Attorneys across the country are evaluating claims that Lipitor causes Type II Diabetes in women. If you are interested in a Lipitor diabetes lawsuit, you should review the information below and use the form to determine if you are eligible.
What Is Lipitor and What Does It Do?
According to the U.S. Food and Drug Administration, cholesterol — a waxy substance that occurs in the fats in your blood — isn’t necessarily bad. In fact, your body needs it to make hormones, vitamin D and bile acids that assist in digestion.
But there is evidence that too much of a type of cholesterol called LDL, or low-density lipoproteins, can lead to the build-up of fatty deposits in blood vessels, obstructing the flow of blood and increasing your risk for stroke, heart disease or heart attacks. Lipitor, which is in a class of drugs known as statins, works by blocking a substance your body needs to make cholesterol, which of course has other side-effects.
What Is the Problem With Lipitor?

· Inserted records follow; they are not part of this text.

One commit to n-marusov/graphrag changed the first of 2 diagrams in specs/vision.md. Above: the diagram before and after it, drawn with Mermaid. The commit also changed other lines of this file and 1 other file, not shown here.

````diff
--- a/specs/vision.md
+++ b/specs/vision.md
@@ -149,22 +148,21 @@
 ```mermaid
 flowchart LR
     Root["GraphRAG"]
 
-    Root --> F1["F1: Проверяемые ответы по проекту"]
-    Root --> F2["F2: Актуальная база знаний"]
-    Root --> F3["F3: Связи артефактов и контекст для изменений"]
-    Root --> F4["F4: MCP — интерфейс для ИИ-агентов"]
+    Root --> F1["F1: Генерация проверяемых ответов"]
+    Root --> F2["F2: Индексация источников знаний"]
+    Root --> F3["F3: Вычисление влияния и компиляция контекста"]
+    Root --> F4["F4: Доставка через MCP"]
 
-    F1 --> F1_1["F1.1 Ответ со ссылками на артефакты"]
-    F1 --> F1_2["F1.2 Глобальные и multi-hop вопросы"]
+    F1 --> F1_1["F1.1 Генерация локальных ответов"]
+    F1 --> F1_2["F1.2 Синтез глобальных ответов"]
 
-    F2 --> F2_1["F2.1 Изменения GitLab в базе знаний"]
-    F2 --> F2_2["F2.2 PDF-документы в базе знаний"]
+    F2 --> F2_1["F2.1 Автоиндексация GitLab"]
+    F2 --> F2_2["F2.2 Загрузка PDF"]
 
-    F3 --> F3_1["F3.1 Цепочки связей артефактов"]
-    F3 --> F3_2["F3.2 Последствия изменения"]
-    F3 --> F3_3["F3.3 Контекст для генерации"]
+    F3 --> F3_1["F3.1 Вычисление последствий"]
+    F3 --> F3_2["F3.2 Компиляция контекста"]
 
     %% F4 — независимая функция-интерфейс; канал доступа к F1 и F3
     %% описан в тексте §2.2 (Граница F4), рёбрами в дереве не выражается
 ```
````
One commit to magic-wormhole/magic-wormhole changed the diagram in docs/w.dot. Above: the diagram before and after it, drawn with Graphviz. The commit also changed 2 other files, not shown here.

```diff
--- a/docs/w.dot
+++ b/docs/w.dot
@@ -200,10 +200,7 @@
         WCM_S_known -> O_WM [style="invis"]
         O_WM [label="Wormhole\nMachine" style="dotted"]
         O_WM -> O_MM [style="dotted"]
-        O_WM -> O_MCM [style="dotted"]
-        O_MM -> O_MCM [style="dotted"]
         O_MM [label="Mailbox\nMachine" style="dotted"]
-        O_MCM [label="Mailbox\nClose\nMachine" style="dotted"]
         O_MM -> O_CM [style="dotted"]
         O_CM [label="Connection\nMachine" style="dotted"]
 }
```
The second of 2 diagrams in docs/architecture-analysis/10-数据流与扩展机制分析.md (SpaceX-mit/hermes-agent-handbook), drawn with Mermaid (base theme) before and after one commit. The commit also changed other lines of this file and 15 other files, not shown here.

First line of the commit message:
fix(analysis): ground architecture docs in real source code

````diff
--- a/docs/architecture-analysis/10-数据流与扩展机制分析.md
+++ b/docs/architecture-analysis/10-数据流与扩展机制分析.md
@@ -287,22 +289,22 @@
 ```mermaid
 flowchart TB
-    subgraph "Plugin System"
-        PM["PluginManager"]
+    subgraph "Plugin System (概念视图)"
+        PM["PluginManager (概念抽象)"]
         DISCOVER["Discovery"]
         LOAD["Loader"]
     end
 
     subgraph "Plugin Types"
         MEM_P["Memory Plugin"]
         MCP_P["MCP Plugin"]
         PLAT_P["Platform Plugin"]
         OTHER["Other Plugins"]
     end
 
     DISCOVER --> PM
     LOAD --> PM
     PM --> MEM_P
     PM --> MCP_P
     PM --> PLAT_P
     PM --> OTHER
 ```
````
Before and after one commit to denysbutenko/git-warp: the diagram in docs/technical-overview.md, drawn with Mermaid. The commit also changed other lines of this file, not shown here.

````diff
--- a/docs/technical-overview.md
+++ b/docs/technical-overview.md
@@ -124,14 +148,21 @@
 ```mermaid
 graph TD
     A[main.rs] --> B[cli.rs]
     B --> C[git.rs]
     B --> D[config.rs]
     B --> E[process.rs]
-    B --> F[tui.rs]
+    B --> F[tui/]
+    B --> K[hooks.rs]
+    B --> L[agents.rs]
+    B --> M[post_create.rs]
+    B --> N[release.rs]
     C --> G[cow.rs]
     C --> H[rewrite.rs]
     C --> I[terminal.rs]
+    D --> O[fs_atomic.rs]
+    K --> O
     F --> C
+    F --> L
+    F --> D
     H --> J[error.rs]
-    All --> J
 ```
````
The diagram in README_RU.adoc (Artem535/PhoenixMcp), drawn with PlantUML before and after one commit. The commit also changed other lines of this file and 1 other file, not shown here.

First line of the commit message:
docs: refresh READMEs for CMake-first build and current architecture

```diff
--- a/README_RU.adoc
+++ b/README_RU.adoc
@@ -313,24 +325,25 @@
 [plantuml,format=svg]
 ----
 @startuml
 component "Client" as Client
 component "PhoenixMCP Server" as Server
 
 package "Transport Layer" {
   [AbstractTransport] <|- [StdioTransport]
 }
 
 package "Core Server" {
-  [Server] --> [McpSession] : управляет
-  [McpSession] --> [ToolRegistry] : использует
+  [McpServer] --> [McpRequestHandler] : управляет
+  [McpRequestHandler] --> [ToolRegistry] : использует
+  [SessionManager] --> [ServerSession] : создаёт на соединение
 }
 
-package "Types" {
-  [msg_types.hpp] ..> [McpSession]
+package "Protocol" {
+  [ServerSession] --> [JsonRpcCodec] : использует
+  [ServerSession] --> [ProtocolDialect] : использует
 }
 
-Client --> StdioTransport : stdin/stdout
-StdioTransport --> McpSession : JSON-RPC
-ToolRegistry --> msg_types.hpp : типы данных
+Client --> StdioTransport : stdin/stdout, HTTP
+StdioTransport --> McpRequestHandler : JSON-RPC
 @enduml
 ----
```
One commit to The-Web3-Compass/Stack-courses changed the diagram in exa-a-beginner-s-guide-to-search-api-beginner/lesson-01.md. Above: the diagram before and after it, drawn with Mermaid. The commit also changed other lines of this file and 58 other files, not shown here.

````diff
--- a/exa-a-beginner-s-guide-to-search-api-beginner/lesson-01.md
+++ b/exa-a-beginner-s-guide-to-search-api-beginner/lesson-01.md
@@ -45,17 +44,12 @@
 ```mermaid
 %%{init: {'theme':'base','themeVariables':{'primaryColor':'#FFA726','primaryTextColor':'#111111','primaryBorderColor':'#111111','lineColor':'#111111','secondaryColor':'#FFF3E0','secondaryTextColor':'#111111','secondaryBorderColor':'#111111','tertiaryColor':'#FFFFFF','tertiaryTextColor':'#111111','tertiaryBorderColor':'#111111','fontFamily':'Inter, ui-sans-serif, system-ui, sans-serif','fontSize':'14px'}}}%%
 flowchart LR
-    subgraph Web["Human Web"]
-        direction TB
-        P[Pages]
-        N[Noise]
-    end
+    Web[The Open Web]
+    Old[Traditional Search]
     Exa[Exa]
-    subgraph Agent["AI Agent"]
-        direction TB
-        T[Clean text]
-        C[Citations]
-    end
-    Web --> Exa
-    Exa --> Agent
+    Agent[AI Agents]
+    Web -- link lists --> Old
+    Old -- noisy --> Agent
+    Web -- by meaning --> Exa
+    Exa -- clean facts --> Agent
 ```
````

Studies have linked the use of Lipitor and other statins with a higher incidence of diabetes, particularly among women.
According to a report in Reuters, researchers at the University of Massachusetts Medical School in Worchester studied data on more than 150,000 women in their 50s, 60s and 70s. They found that the women who reported using any kind of statin, including Lipitor, at the start of the study were 48 percent more likely to be diagnosed with diabetes than those not taking the drugs. Another large statin study, known as JUPITER, found a 27 percent increase in the risk of diabetes even though it was stopped early. The U.S. Food and Drug Administration has also cited studies linking the use of statins, like Lipitor, to an increase in blood sugar levels, which is often a precursor to diabetes.
In February, 2012, the FDA required that all statins, including Lipitor, warn specifically about some of those health concerns, which include:
- Increases in blood sugar levels (a precursor to diabetes)
- Serious liver problems
- Memory loss and confusion
- A form of muscle injury called myopathy
Many doctors and patients are not aware of the risk of developing diabetes while on Lipitor because the risks were not widely publicized, even though millions of people are at risk. After their introduction in 1987, statins like Lipitor quickly became some of the best-selling medications in history, with sales in excess of $130 billion. According to Reuters, about 25 percent of American adults over the age of 45 now take them.
What Should I Do If I Have Been Injured By Lipitor?
Patients should consult their doctors before making any changes in their medication. If you were diagnosed with new-onset, Type II diabetes, while taking Lipitor, then you may be eligible for compensation through a Lipitor lawsuit. Fill out the form to the right to determine if you are eligible to join the litigation.
All initial consultations are free and all inquiries are kept confidential. You should act soon because every state has deadlines for bringing a lawsuit, and a free consultation can help make sure you meet those deadlines and determine if a Lipitor lawsuit is right for you.